    The JCC Chicago Jewish Film Festival is proud to present 6 films exploring the topics of anti-Semitism, racism, human rights, the Holocaust, and issues affecting disabled people to explore, educate, inform and ignite the important conversations that need to occur to bring about societal change. Courtesy of JCC Chicago

  • The JCC Chicago Jewish Film Festival is proud to present 6 films exploring the topics of anti-Semitism, racism, human rights, the Holocaust, and issues affecting disabled people to explore, educate, inform and ignite the important conversations that need to occur to bring about societal change.

    The JCC Chicago Jewish Film Festival is proud to present 6 films exploring the topics of anti-Semitism, racism, human rights, the Holocaust, and issues affecting disabled people to explore, educate, inform and ignite the important conversations that need to occur to bring about societal change. Courtesy of JCC Chicago

 
 
Updated 1/15/2021 7:25 AM

The JCC Chicago Jewish Film Festival is proud to present six films exploring the topics of anti-Semitism, racism, human rights, the Holocaust, and issues affecting disabled people to explore, educate, inform and ignite the important conversations that need to occur to bring about societal change.
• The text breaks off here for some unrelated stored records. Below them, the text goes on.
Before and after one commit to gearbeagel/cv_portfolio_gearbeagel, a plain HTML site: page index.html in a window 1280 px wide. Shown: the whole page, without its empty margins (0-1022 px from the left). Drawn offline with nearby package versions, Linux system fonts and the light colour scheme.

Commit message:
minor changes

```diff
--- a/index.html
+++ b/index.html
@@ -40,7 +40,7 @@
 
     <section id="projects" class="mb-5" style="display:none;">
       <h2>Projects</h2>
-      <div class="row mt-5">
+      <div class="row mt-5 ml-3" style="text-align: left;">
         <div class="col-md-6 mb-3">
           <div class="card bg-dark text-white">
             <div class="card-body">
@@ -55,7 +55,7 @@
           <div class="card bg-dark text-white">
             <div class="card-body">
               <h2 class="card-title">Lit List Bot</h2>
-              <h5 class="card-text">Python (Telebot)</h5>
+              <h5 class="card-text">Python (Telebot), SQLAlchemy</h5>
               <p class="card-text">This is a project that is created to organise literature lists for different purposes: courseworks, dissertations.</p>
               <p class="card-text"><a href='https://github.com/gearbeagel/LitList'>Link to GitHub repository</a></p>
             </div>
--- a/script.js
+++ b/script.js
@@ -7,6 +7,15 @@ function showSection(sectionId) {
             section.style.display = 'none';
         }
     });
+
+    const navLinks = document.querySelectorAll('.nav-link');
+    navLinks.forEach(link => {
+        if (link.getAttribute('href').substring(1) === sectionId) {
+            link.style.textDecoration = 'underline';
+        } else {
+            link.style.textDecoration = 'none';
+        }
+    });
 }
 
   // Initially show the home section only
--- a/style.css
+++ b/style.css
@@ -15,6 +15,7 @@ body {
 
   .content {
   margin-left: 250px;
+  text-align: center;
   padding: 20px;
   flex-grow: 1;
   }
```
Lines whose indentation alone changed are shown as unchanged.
"The challenges, tragedies and turmoil of the past year have made it clearer than ever that there is no better time than right now to focus on social injustice to inspire change," says Ilene Uhlmann, Director of Arts & Ideas at JCC Chicago.

 

The series will take place virtually from Jan. 17-26, and most films will be accompanied by prerecorded talkbacks with filmmakers and subject experts. Each film has been carefully chosen to provide a platform to inspire thought, conversation and action. And now through Jan. 17, there is a special series pass available to see all six films for the price of five.

The films to be presented include both narratives and documentaries. Code of the Freaks takes a hard look at how Hollywood has negatively impacted the ways in which those who are different are perceived by others as well as by themselves. John Lewis, Good Trouble takes us on an in-depth exploration of his extraordinary life and prolific career. The Crossing, is a beautifully-filmed narrative that explores the possibilities that can come from doing what is right, through the perspective of young, innocent Norwegian children who help Jewish refugees get to freedom. Hate Among Us provides perspectives on anti-Semitism throughout history to the present day. In The Homestretch we are given insight into the lives of three homeless teens on the streets of Chicago. Finally, the challenges facing those who identify as LGBTQ are explored in the Sundance Film Festival Grand Jury Prize Winner, The Miseducation of Cameron Post starring Chloe Grace Moretz.

"As a Jewish organization, it is incumbent upon us to bring an understanding of issues that concern the wider community and find a way to connect people," said Hillary Wenk, Co-Director of the JCC Chicago Jewish Film Festival. "You don't have to be Jewish to watch the films or join the discussions. Many of the subjects of the films and in the films affect all of humanity, not just the Jewish community."

The J is especially excited to be bringing students in high schools and universities into the conversation. Students at participating schools in the area have been invited to view these films free. Adults can register and pay $15 for each film individually or purchase a series pass that will provide access to all 6 films for the price of 5. With each online rental, households will be given access to exclusive conversations with writers, directors and thought leaders following many of the films. To see the film lineup and join the film series experience, please visit jccfilmfest.org.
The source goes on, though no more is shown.